Robert Thomason / The Times-News via AP
Reported death rates from Alzheimer's disease in the U.S. rose 55% between 1999 and 2014, according to data released by the CDC today. The large increase is mainly due to the population living longer and an increased vigilance in catching the signs earlier and reporting the disease.
Why? Possible explanations for the findings, the researchers said, could include increasing diagnoses of Alzheimer's disease at earlier stages, higher reporting of the disease as the cause of death, and a lower mortality rate from other diagnoses such as heart disease.
What's expected: The prevalence of Alzheimer's is projected to quadruple by 2050, mainly due to the increasing number of older adults.

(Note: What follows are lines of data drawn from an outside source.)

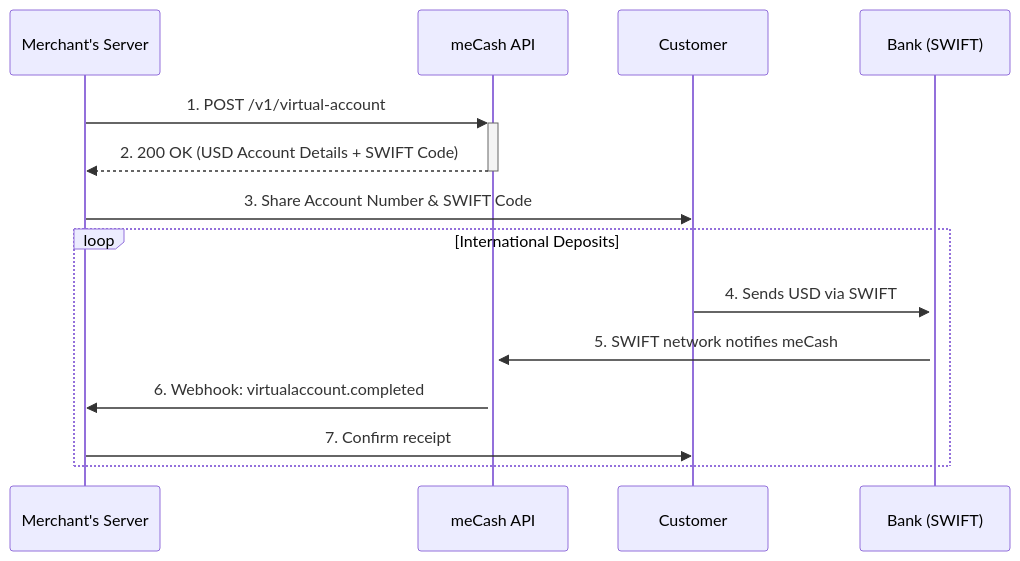
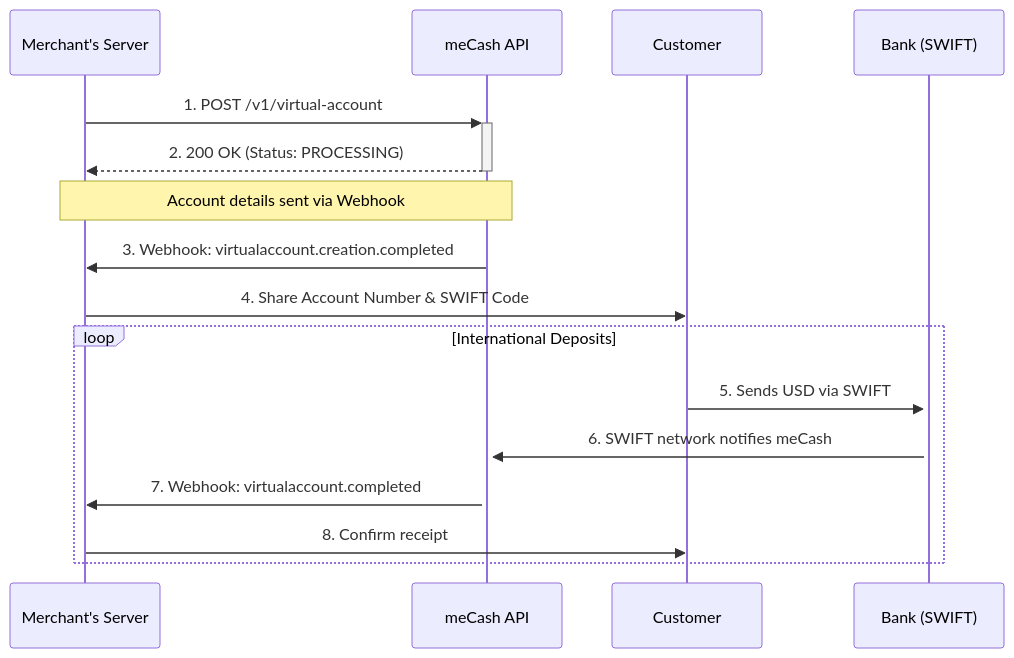
The diagram in virtual-accounts-docs/usd-virtual-account.mdx (Ejiro-mecash/docs), drawn with Mermaid before and after one commit. The commit also changed other lines of this file and 9 other files, not shown here.

````diff
--- a/virtual-accounts-docs/usd-virtual-account.mdx
+++ b/virtual-accounts-docs/usd-virtual-account.mdx
@@ -29,17 +29,19 @@
 ```mermaid
 sequenceDiagram
     participant M as Merchant's Server
     participant A as meCash API
     participant C as Customer
     participant B as Bank (SWIFT)
 
     M->>+A: 1. POST /v1/virtual-account
-    A-->>-M: 2. 200 OK (USD Account Details + SWIFT Code)
-    M->>C: 3. Share Account Number & SWIFT Code
+    A-->>-M: 2. 200 OK (Status: PROCESSING)
+    Note over A,M: Account details sent via Webhook
+    A->>M: 3. Webhook: virtualaccount.creation.completed
+    M->>C: 4. Share Account Number & SWIFT Code
     loop International Deposits
-        C->>+B: 4. Sends USD via SWIFT
-        B->>+A: 5. SWIFT network notifies meCash
-        A->>M: 6. Webhook: virtualaccount.completed
-        M->>C: 7. Confirm receipt
+        C->>+B: 5. Sends USD via SWIFT
+        B->>+A: 6. SWIFT network notifies meCash
+        A->>M: 7. Webhook: virtualaccount.completed
+        M->>C: 8. Confirm receipt
     end
 ```
````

- The death rate increased 55% — from 16.5 per 100,000 people in 1999 to 25.4 per 100,000 in 2014 (after accounting for age).

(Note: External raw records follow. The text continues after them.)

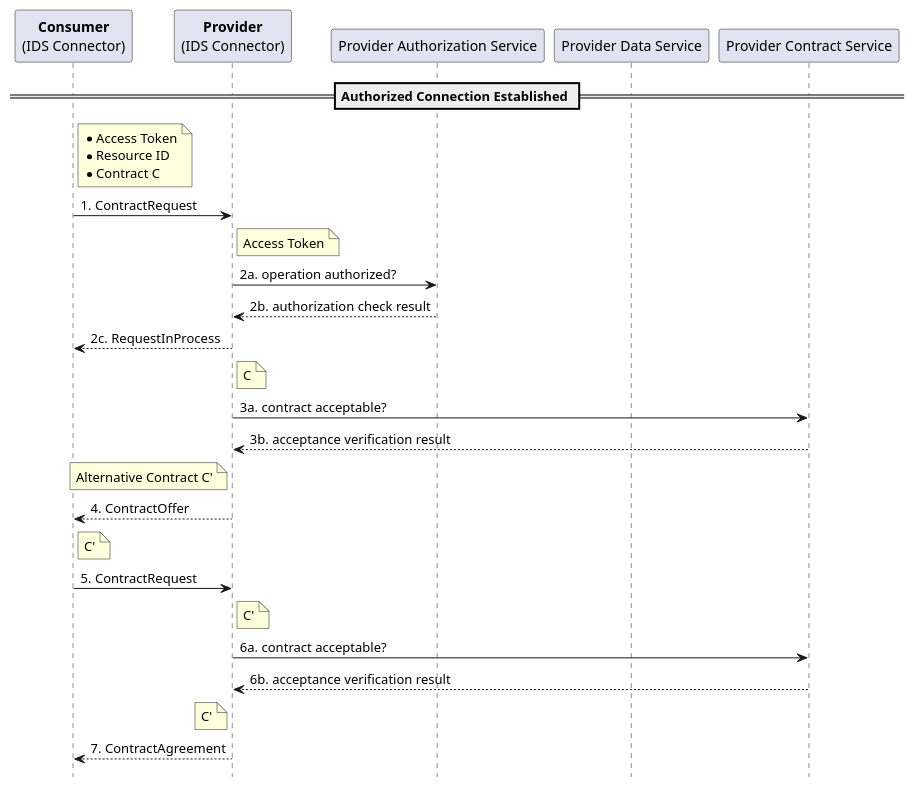
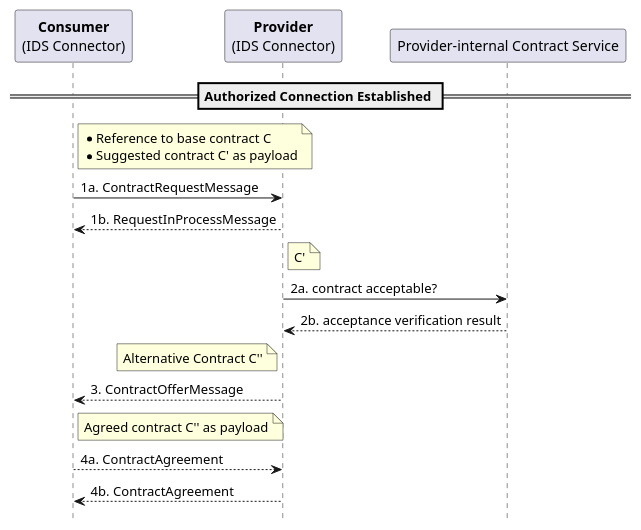
One commit to IndustrialDataSpace/Documentation changed the diagram in contract_negotiation.plantuml. Above: the diagram before and after it, drawn with PlantUML. The commit also changed 1 other file, not shown here.

Commit message:
simplify contract negotiation example

```diff
--- a/contract_negotiation.plantuml
+++ b/contract_negotiation.plantuml
@@ -1,39 +1,27 @@
 @startuml
 
 hide footbox
 
 participant "**Consumer**\n(IDS Connector)" as C
 participant "**Provider**\n(IDS Connector)" as P
-participant "Provider Authorization Service" as PAS
-participant "Provider Data Service" as PDS
-participant "Provider Contract Service" as PCS
+participant "Provider-internal Contract Service" as PCS
 
 == Authorized Connection Established ==
 
-note right of C: *Access Token\n*Resource ID\n*Contract C
-C -> P: 1. ContractRequest
+note right of C: *Reference to base contract C\n* Suggested contract C' as payload
+C -> P: 1a. ContractRequestMessage
 
-note right of P: Access Token
-P -> PAS: 2a. operation authorized?
-P <-- PAS: 2b. authorization check result
-
-C <-- P: 2c. RequestInProcess
-
-note right of P: C
-P -> PCS: 3a. contract acceptable?
-P <-- PCS: 3b. acceptance verification result
-
-note left of P: Alternative Contract C'
-P --> C: 4. ContractOffer
-
-note right of C: C'
-C -> P: 5. ContractRequest
+C <-- P: 1b. RequestInProcessMessage
 
 note right of P: C'
-P -> PCS: 6a. contract acceptable?
-P <-- PCS: 6b. acceptance verification result
+P -> PCS: 2a. contract acceptable?
+P <-- PCS: 2b. acceptance verification result
 
-note left of P: C'
-P --> C: 7. ContractAgreement
+note left of P: Alternative Contract C''
+P --> C: 3. ContractOfferMessage
+
+note right of C: Agreed contract C'' as payload
+C --> P: 4a. ContractAgreement
+P --> C: 4b. ContractAgreement
 
 @enduml
```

- The sharpest increases were seen in those 85 and older, where mortality rates rose more than 60%.
- Most deaths still occur in a nursing home or long-term care facility, but at lower rates in 2014 (54%) than in 1999 (68%).
- The number of deaths at home also increased, from 14% to 25%, suggesting there is an increased need for supportive programs for caregivers.

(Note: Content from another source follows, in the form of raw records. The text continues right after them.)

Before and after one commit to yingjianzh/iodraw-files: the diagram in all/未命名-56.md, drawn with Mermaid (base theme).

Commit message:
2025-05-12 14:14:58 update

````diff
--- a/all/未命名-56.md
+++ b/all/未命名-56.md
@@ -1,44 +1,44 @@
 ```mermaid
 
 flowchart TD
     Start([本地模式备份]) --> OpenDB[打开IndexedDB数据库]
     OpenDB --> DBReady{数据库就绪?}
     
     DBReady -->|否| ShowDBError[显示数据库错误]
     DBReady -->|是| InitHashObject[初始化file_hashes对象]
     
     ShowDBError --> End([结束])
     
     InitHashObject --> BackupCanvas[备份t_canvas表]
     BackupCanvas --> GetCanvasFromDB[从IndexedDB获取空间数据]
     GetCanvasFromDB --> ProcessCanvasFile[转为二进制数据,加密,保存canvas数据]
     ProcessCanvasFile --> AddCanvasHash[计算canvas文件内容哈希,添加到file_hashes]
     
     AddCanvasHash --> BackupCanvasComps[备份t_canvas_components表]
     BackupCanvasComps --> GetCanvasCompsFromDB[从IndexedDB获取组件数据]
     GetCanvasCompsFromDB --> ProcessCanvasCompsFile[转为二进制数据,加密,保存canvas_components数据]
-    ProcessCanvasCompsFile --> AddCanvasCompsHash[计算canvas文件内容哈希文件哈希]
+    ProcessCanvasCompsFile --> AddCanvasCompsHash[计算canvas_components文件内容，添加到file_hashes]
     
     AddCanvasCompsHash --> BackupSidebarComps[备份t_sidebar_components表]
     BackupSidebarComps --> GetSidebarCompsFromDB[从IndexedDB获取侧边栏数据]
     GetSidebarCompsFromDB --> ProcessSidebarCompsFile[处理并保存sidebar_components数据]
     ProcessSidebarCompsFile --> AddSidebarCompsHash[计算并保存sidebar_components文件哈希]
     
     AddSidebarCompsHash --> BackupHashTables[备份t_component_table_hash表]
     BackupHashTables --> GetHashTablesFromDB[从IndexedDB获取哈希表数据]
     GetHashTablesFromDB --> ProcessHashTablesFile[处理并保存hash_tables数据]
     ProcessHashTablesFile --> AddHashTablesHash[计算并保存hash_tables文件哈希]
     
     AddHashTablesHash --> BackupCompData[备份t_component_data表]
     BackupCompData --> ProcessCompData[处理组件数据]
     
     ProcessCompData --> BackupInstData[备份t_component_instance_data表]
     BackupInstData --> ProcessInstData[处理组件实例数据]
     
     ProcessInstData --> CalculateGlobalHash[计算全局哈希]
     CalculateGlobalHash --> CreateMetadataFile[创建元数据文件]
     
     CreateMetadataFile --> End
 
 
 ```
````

- It is estimated that total health and long-term care costs for persons with Alzheimer's and other dementias in the U.S. will total $259 billion in 2017. More than two thirds of the cost is expected to be covered by public sources such as Medicare and Medicaid.